German researchers recruited 104 volunteers to take part in a computer game they had created. After being given a small amount of money (14 euros), the participants were told that they needed to get onto a train within a minute’s time, with success granting them more euros. Along the way, they’d meet fellow travelers who needed help finding their own train. The longer they’d take helping these people, though, the less likely they’d catch the train. A second scenario placed them in the middle of a disaster zone, with a train crash causing parts of the station to start crumbling down. This time, they only had 15 seconds to escape, but once again they would encounter people who needed help.

Perhaps surprisingly, the researchers found people generally took the same amount of risk to help people in either case — helping just before the point where there would be too little time to catch the train or escape. Volunteers did end up helping out less people during the emergency situation, but largely because they had less time to process their decisions. There were nuanced differences on the individual level, however.

People who considered themselves to be cooperative, or prosocial, became much more willing to help during an emergency, while individualistic people became much more stingy with their time. Specifically, 44 percent of the prosocial volunteers became more cooperative during the escape scenario compared to the humdrum scenario, while 52 percent of the individualistic volunteers became less cooperative the second time around.

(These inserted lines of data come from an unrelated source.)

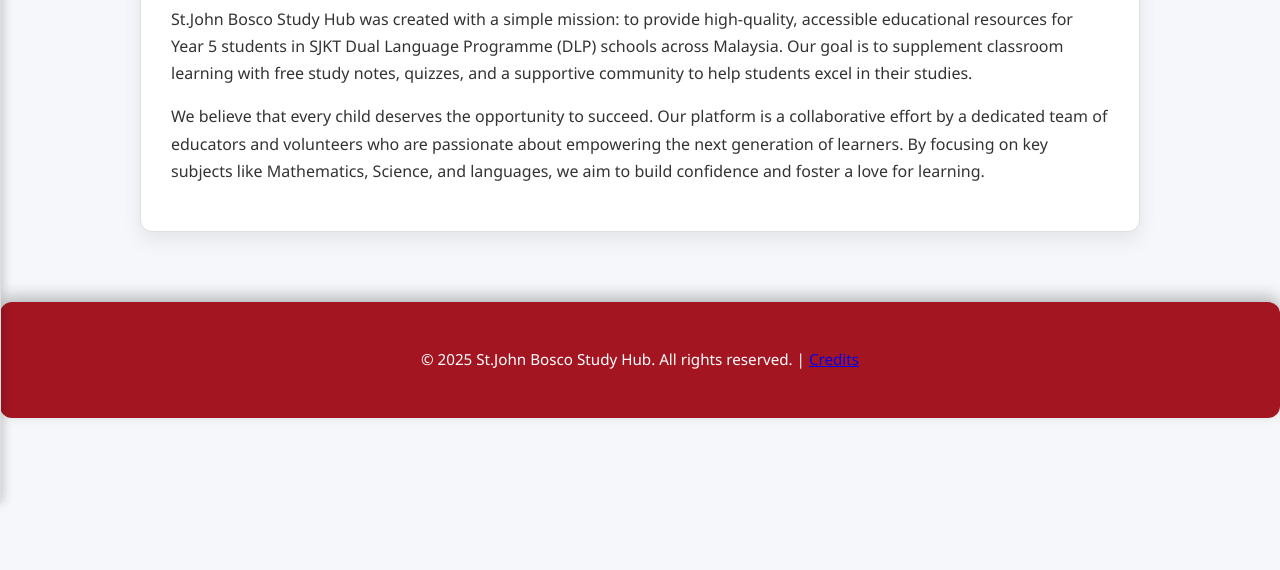
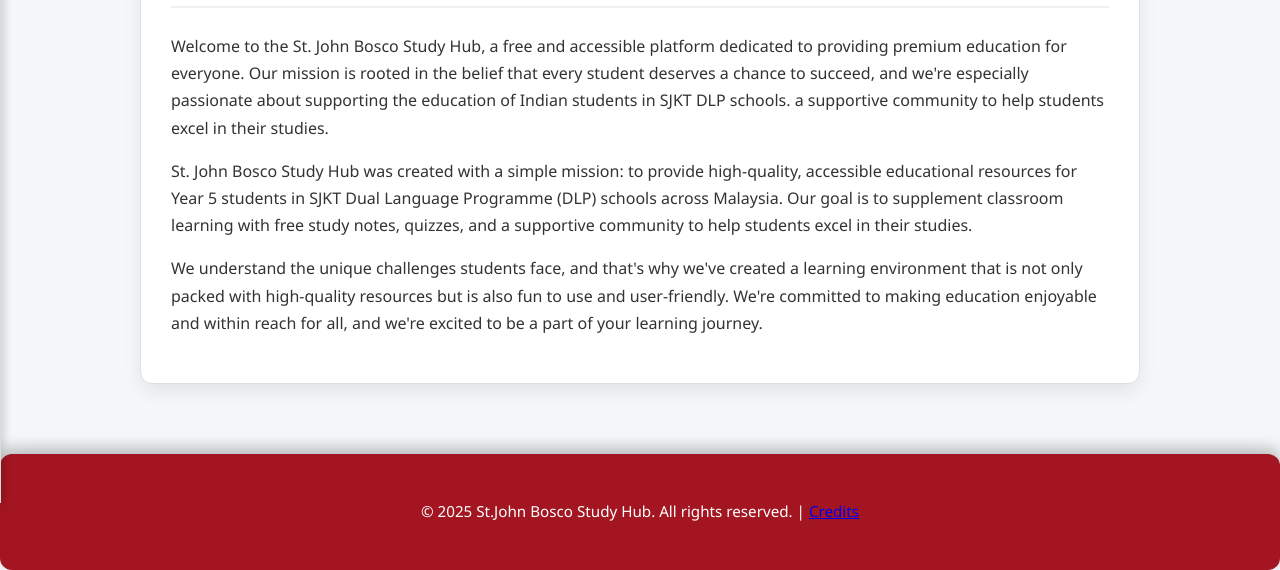
Before and after one commit to coolcoder282702/1.9, a plain HTML site: page about us.html in a window 1280 px wide. Shown: the part 357-927 px from the top of the page. Before the commit the page ends 800 px from the top, so only its background shows below. Drawn offline with Linux system fonts and the light colour scheme.

Commit message:
Update about us.html

```diff
--- a/about us.html
+++ b/about us.html
@@ -1,4 +1,4 @@
-<!DOCTYPE html>
+-<!DOCTYPE html>
 <html lang="en">
 <head>
     <meta charset="UTF-8">
@@ -39,8 +39,9 @@
     <div class="container">
         <section id="about-us">
             <h2>About Us</h2>
-            <p>St.John Bosco Study Hub was created with a simple mission: to provide high-quality, accessible educational resources for Year 5 students in SJKT Dual Language Programme (DLP) schools across Malaysia. Our goal is to supplement classroom learning with free study notes, quizzes, and a supportive community to help students excel in their studies.</p>
-            <p>We believe that every child deserves the opportunity to succeed. Our platform is a collaborative effort by a dedicated team of educators and volunteers who are passionate about empowering the next generation of learners. By focusing on key subjects like Mathematics, Science, and languages, we aim to build confidence and foster a love for learning.</p>
+            <p>Welcome to the St. John Bosco Study Hub, a free and accessible platform dedicated to providing premium education for everyone. Our mission is rooted in the belief that every student deserves a chance to succeed, and we're especially passionate about supporting the education of Indian students in SJKT DLP schools. a supportive community to help students excel in their studies.</p>
+            <p>St. John Bosco Study Hub was created with a simple mission: to provide high-quality, accessible educational resources for Year 5 students in SJKT Dual Language Programme (DLP) schools across Malaysia. Our goal is to supplement classroom learning with free study notes, quizzes, and a supportive community to help students excel in their studies.</p>
+            <p>We understand the unique challenges students face, and that's why we've created a learning environment that is not only packed with high-quality resources but is also fun to use and user-friendly. We're committed to making education enjoyable and within reach for all, and we're excited to be a part of your learning journey.</p>
         </section>
 
 
```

“Emergencies therefore seem to amplify people’s natural cooperation tendency,” concluded the authors. “This interpretation of our results is generally consistent with the picture emerging from recent research on human cooperation.”

The researchers, members of the Max Planck Institute for Human Development in Bain, Germany, hope to use their “help-or-escape social dilemma” to further test out how people react in widescale life-or-death situations. In other words, your basic superhero movie climax.

“Our game-based approach offers a new way of studying human cooperation and could help authorities to manage crowd behaviors during mass emergencies,” said lead author Dr. Mehdi Moussaïd in a statement.

Source: Moussaïd M, Trauernicht M. Patterns Of Cooperation During Collective Emergencies In The Help-Or-Escape Social Dilemma. Scientific Reports. 2016.